Please report how many lines of the listing contain the string "journal", giving the number only.

*** Block opens ***

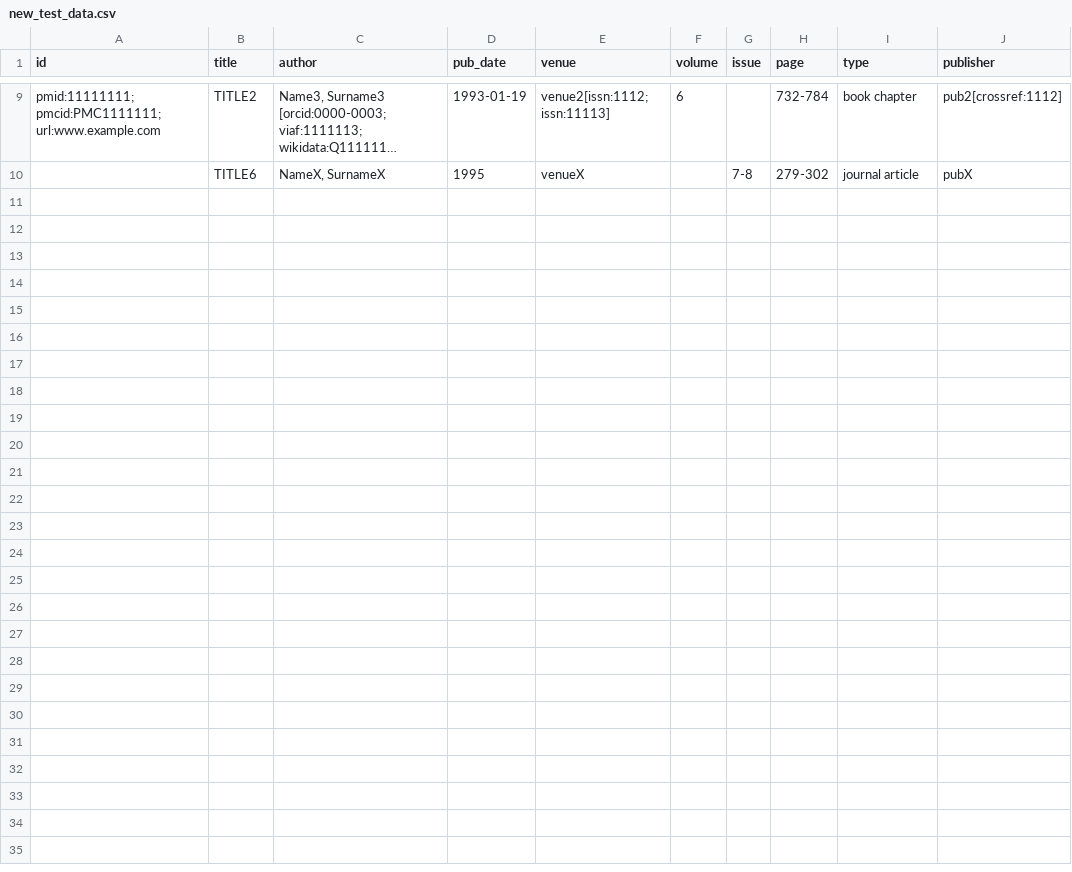
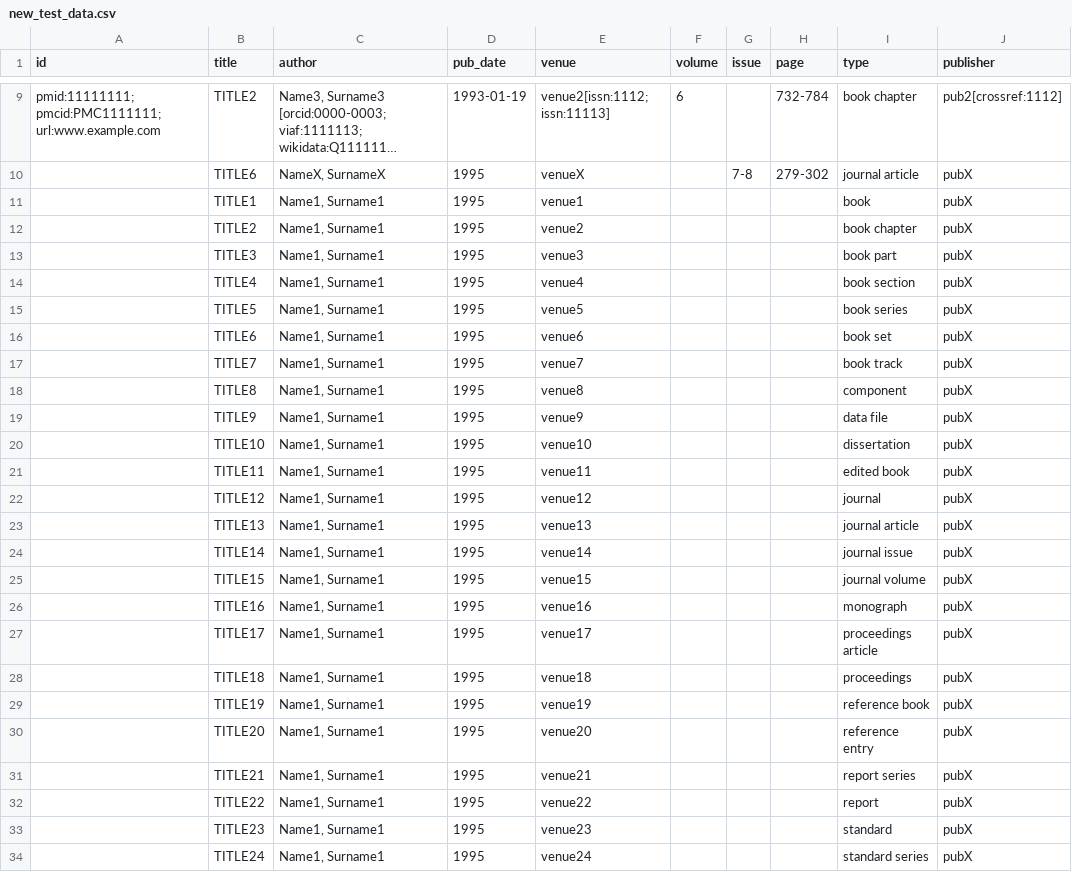
Before and after one commit to opencitations/oc_meta, a CSV file: tdd/test_creator_helper/new_test_data.csv, drawn as a sheet; only a part is shown, gaps mark what is left out; long unchanged cells end in …; the diff names each change by its address in the sheet, - before the commit and + after, or states it on an @@ line.

```diff
--- a/tdd/test_creator_helper/new_test_data.csv
+++ b/tdd/test_creator_helper/new_test_data.csv
+row 11:  | TITLE1 | Name1, Surname1 | 1995 | venue1 |  |  |  | book | pubX
+row 12:  | TITLE2 | Name1, Surname1 | 1995 | venue2 |  |  |  | book chapter | pubX
+row 13:  | TITLE3 | Name1, Surname1 | 1995 | venue3 |  |  |  | book part | pubX
+row 14:  | TITLE4 | Name1, Surname1 | 1995 | venue4 |  |  |  | book section | pubX
+row 15:  | TITLE5 | Name1, Surname1 | 1995 | venue5 |  |  |  | book series | pubX
+row 16:  | TITLE6 | Name1, Surname1 | 1995 | venue6 |  |  |  | book set | pubX
+row 17:  | TITLE7 | Name1, Surname1 | 1995 | venue7 |  |  |  | book track | pubX
+row 18:  | TITLE8 | Name1, Surname1 | 1995 | venue8 |  |  |  | component | pubX
+row 19:  | TITLE9 | Name1, Surname1 | 1995 | venue9 |  |  |  | data file | pubX
+row 20:  | TITLE10 | Name1, Surname1 | 1995 | venue10 |  |  |  | dissertation | pubX
+row 21:  | TITLE11 | Name1, Surname1 | 1995 | venue11 |  |  |  | edited book | pubX
+row 22:  | TITLE12 | Name1, Surname1 | 1995 | venue12 |  |  |  | journal | pubX
+row 23:  | TITLE13 | Name1, Surname1 | 1995 | venue13 |  |  |  | journal article | pubX
+row 24:  | TITLE14 | Name1, Surname1 | 1995 | venue14 |  |  |  | journal issue | pubX
+row 25:  | TITLE15 | Name1, Surname1 | 1995 | venue15 |  |  |  | journal volume | pubX
+row 26:  | TITLE16 | Name1, Surname1 | 1995 | venue16 |  |  |  | monograph | pubX
+row 27:  | TITLE17 | Name1, Surname1 | 1995 | venue17 |  |  |  | proceedings article | pubX
+row 28:  | TITLE18 | Name1, Surname1 | 1995 | venue18 |  |  |  | proceedings | pubX
+row 29:  | TITLE19 | Name1, Surname1 | 1995 | venue19 |  |  |  | reference book | pubX
+row 30:  | TITLE20 | Name1, Surname1 | 1995 | venue20 |  |  |  | reference entry | pubX
+row 31:  | TITLE21 | Name1, Surname1 | 1995 | venue21 |  |  |  | report series | pubX
+row 32:  | TITLE22 | Name1, Surname1 | 1995 | venue22 |  |  |  | report | pubX
+row 33:  | TITLE23 | Name1, Surname1 | 1995 | venue23 |  |  |  | standard | pubX
+row 34:  | TITLE24 | Name1, Surname1 | 1995 | venue24 |  |  |  | standard series | pubX
```
Also changed, not shown: 7 other files.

*** Block closes ***

RESPONSE BOX
4